What distinguishes logical necessity, logical consequence, logical truth, and tautology from one another?

The text I'm reading distinguishes logical necessity, logical consequence, logical truth, and tautology from one another; however it doesn't make their distinctions especially perspicuous.

As far as I interpreted it,

• Logical consequence: truth of the antecedent or premises guarantees the truth of the consequent or conclusions.
• Logical truth: Any statement that must be valuated true, even if the set of premises is the empty set. (3=3, p v ~p, etc)
• Tautology: Any statement that must be valuated true, but only when the statement is stated. (as opposed to logical truths)
• Logical necessity: for any set of statements containing the logically necessary statement in question, the logically necessary statement can be evaluated as true under at least one valuation.
• You can see in SEP the following entries : Logical Truth and Logical Consequence. Tautology is a technical term (in propositional logic) without "philosophical" connotations. Logical consequence is a technical term with "philosophical" connotations. Logical truth may be equated with validity, and so is a technical term, but has some deep aspects and implications. Logical necessity involves modal logic. Mar 21, 2014 at 9:38

Tautologies are logical truths in the context of propositional logic:

φ is a tautology       =def   φ is assigned ⊤ by all rows of the truth-table for φ.

Logical truths are something more general, and can be defined as follows:

φ is a logical truth   =def   a true interpretation of the logical constants occurring in φ makes φ true.

Logical consequence is similar to that:

φ is a logical consequence of ψ   =def   every true interpretation of ψ makes φ true.

Logical necessity is a modal notion, and can be defined using state-descriptions:

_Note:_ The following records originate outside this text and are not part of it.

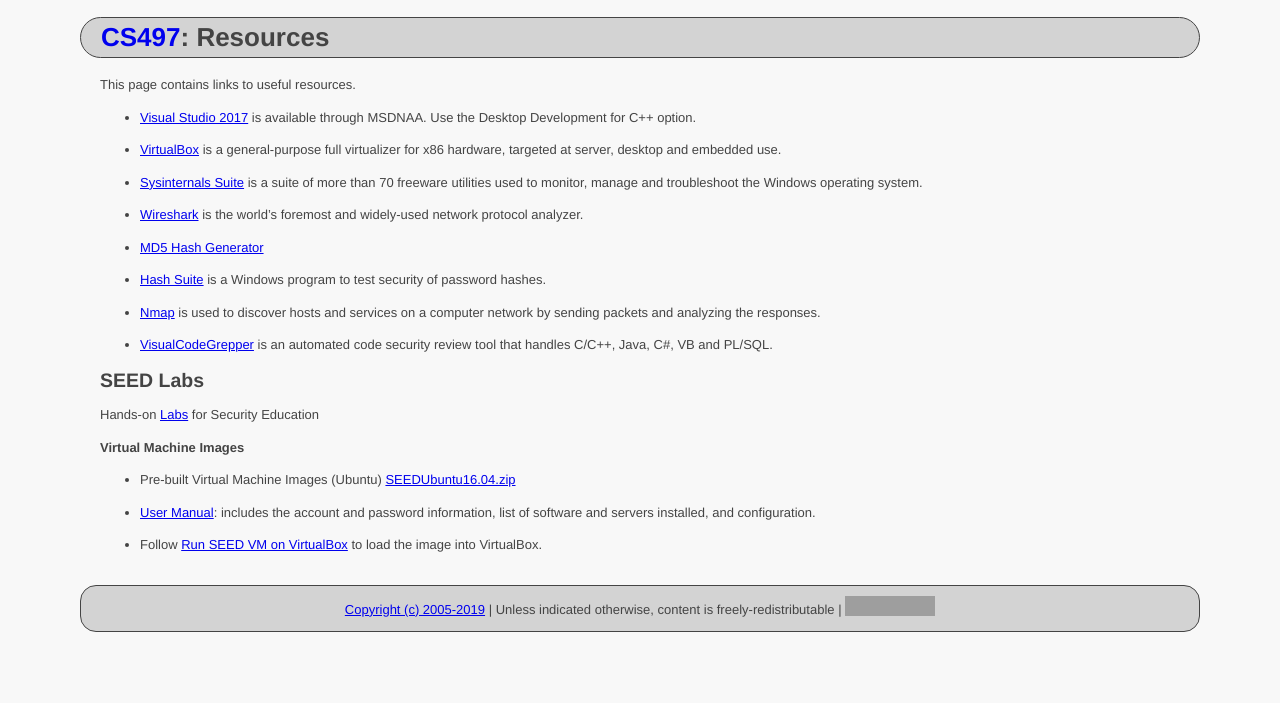
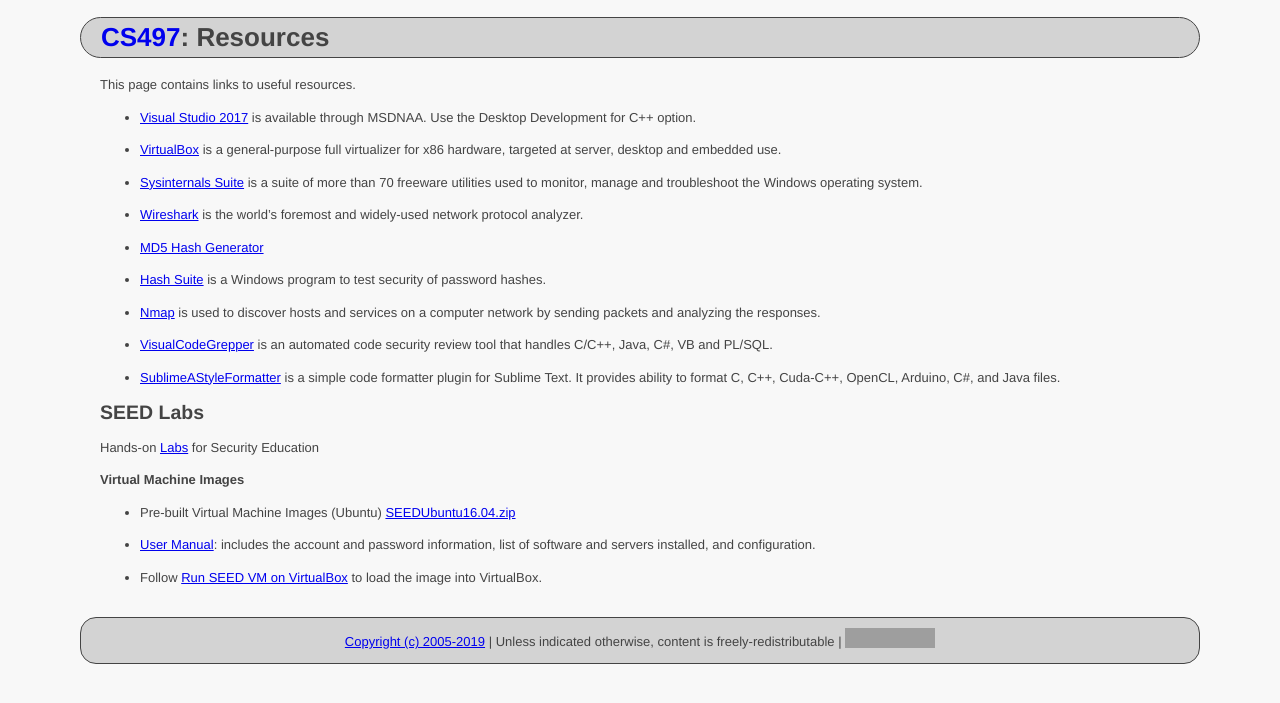
Before and after one commit to ycpcs/cs497-spring2019, a Jekyll site: the page built from resources/index.md, in a window 1280 px wide. Shown: the top 703 px of the page. Built offline with Jekyll 4.4.1, drawn with Linux system fonts in a browser that asks for light colours; grey boxes are pictures that could not be loaded.

Commit message:
Update index.md

```diff
--- a/resources/index.md
+++ b/resources/index.md
@@ -22,6 +22,8 @@ This page contains links to useful resources.
 
 - [VisualCodeGrepper](https://github.com/nccgroup/VCG) is an automated code security review tool that handles C/C++, Java, C#, VB and PL/SQL.
 
+- [SublimeAStyleFormatter](https://packagecontrol.io/packages/SublimeAStyleFormatter) is a simple code formatter plugin for Sublime Text. It provides ability to format C, C++, Cuda-C++, OpenCL, Arduino, C#, and Java files.
+
 SEED Labs
 ----------------------------------
 Hands-on [Labs](http://www.cis.syr.edu/~wedu/seed/Labs_16.04/) for Security Education
```
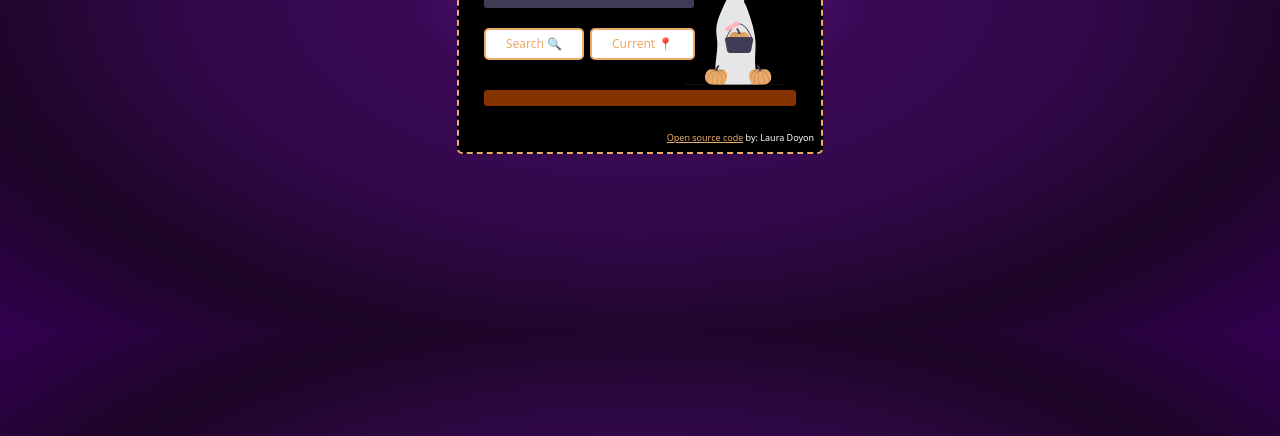
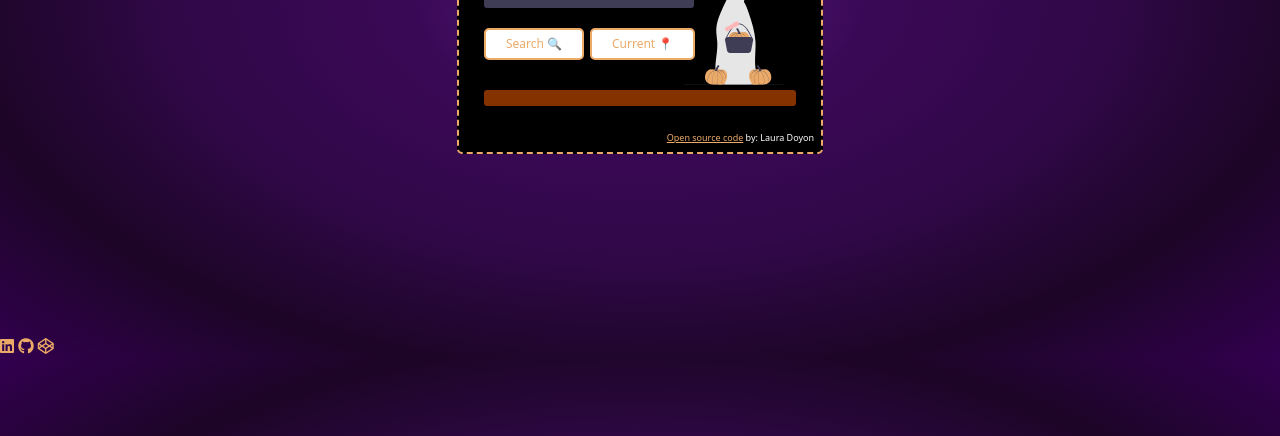
Before and after one commit to L-itslocked/halloween-phone-weather-app, a plain HTML site: page index.html in a window 1280 px wide. Shown: the part 364-800 px from the top of the page. Drawn offline with nearby package versions, Linux system fonts and the light colour scheme; no server answers; a web font is replaced by a local one.

Commit message:
Add social icons

```diff
--- a/index.html
+++ b/index.html
@@ -115,6 +115,15 @@
         </footer>
       </div>
     </div>
+    <a href="https://www.linkedin.com/in/doyonlaura" target="_blank"
+      ><i class="fa-brands fa-linkedin"></i
+    ></a>
+    <a href="https://github.com/L-itslocked" target="_blank"
+      ><i class="fa-brands fa-github"></i
+    ></a>
+    <a href="https://codepen.io/Itslocked" target="_blank">
+      <i class="fa-brands fa-codepen"></i>
+    </a>
     <script src="src/script.js"></script>
   </body>
 </html>
```
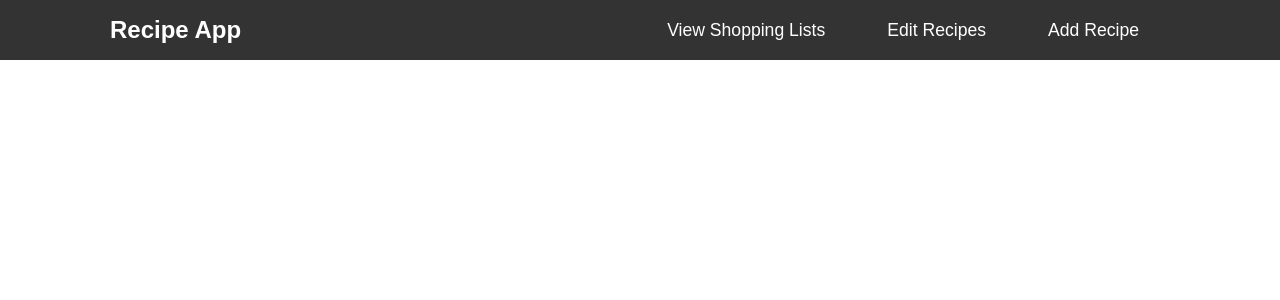
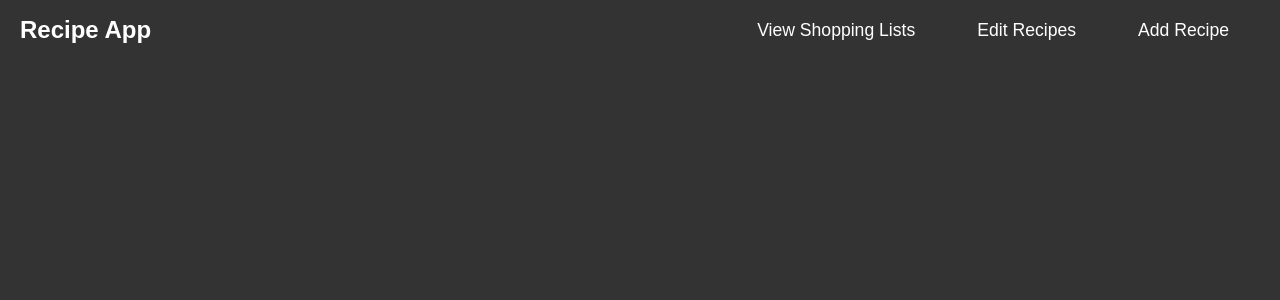
Before and after one commit to Nmyhi/recipe-book-app, a React (Create React App) app in the folder recipe-book/: page / in a window 1280 px wide. Shown: the top 300 px of the page. Built offline with nearby package versions, Linux system fonts and the light colour scheme.

Commit message:
Add styling

```diff
--- a/recipe-book/src/App.css
+++ b/recipe-book/src/App.css
@@ -1,3 +1,6 @@
+body {
+  background-color: #333;
+}
 .App {
   text-align: center;
 }
--- a/recipe-book/src/Navbar.css
+++ b/recipe-book/src/Navbar.css
@@ -21,7 +21,6 @@
     justify-content: space-between;
     align-items: center;
     width: 100%;
-    max-width: 1100px;
     padding: 0 20px;
   }
 
```
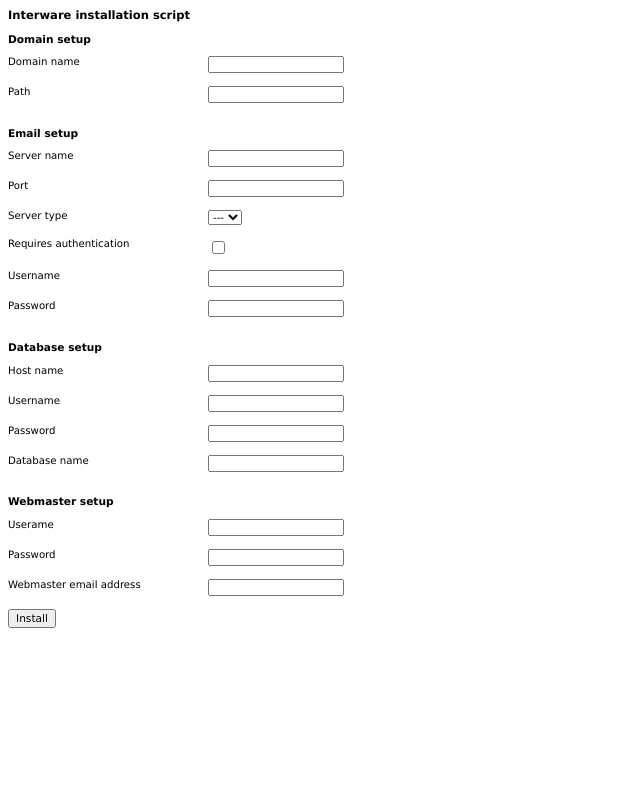
After one commit to dakab1/interware, a PHP site: page /install.php in a window 1280 px wide. The commit adds this page. Shown: the whole page, without its empty margins (0-640 px from the left). Run offline with PHP 8.4, Linux system fonts and the light colour scheme; data that the repository does not hold is empty.

Commit message:
Installation script user interface

```diff
--- a/css/emailer_general.css
+++ b/css/emailer_general.css
@@ -159,3 +159,11 @@ em {
 
 
 }
+
+.install_form span {
+    display: block;
+
+}
+.install_form label {
+    width:200px;
+}
--- /dev/null
+++ b/install.php
@@ -0,0 +1,80 @@
+<?php
+/*
+ * Author   :  Dean Kabasa
+ * Email    :  me@deankabasa.com
+ * Date     :  18 May 2014
+ */
+
+if (isset($_POST['action'])) {
+    switch ($_POST['action']) {
+        case "install":
+
+            //Connect to database using passed credentials
+
+            //Create database structure
+
+            //update modules/config.php
+
+            //Test email connection
+
+            //If all okay redirect to login page
+
+            //If not okay, go back to installation script with errors
+
+            break;
+        case "update":
+            break;
+    }
+}
+?>
+<html>
+    <head>
+        <title>Interware installation script.</title>
+        <link type="text/css" href="css/smoothness/jquery-ui-1.7.3.custom.css" rel="stylesheet" />
+        <link type="text/css" href="css/emailer_general.css" rel="stylesheet" />
+        <script type="text/javascript" src="js/jquery-1.3.2.min.js"></script>
+        <script type="text/javascript" src="js/jquery-ui-1.7.3.custom.min.js"></script>
+        <script type="text/javascript" src="js/jquery.validate.js"></script>
+    </head>
+    <body>
+        <h1>Interware installation script</h1>
+        <?= $message ?>
+        <div>
+            <form class="install_form" id="installForm">
+                <h3>Domain setup</h3>
+                <?= (!empty($domain_error) ? $domain_error : ""); ?>
+                <span><label>Domain name</label><input class="required" type="text" name="" value="" /></span><br/>
+                <span><label>Path</label><input class="required" type="text" name="" value="" /></span><br/>
+                <h3>Email setup</h3>
+                <?= (!empty($email_error) ? $email_error : ""); ?>
+                <span><label>Server name</label><input class="required" type="text" name="" value="" /></span><br/>
+                <span><label>Port</label><input class="required" type="text" name="" value="" /></span><br/>
+                <span><label>Server type</label>
+                    <select class="required" name="">
+                        <option>---</option>
+                    </select>
+                </span><br/>
+                <span><label>Requires authentication</label><input type="checkbox" name="" value="" /></span><br/>
+                <span><label>Username</label><input class="required" type="text" name="" value="" /></span><br/>
+                <span><label>Password</label><input class="required" type="text" name="" value="" /></span><br/>
+                <h3>Database setup</h3>
+                <?= (!empty($database_error) ? $database_error : ""); ?>
+                <span><label>Host name</label><input class="required" type="text" name="" value="" /></span><br/>
+                <span><label>Username</label><input class="required" type="text" name="" value="" /></span><br/>
+                <span><label>Password</label><input class="required" type="text" name="" value="" /></span><br/>
+                <span><label>Database name</label><input class="required" type="text" name="" value="" /></span><br/>
+                <h3>Webmaster setup</h3>
+                <?= (!empty($webmaster_error) ? $webmaster_error : ""); ?>
+                <span><label>Userame</label><input class="required" type="text" name="" value="" /></span><br/>
+                <span><label>Password</label><input class="required" type="text" name="" value="" /></span><br/>
+                <span><label>Webmaster email address</label><input class="required" type="text" name="" value="" /></span><br/>
+                <input type="submit" value="Install" name="action"/>
+            </form>
+        </div>
+        <script>
+            $(document).ready(function() {
+                $("#installForm").validate();
+            });
+        </script>
+    </body>
+</html>
```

φ is logically necessary   =def   φ is true in all state-descriptions.

All of these definitions are inspired by Carnap, but may differ from his actual definitions.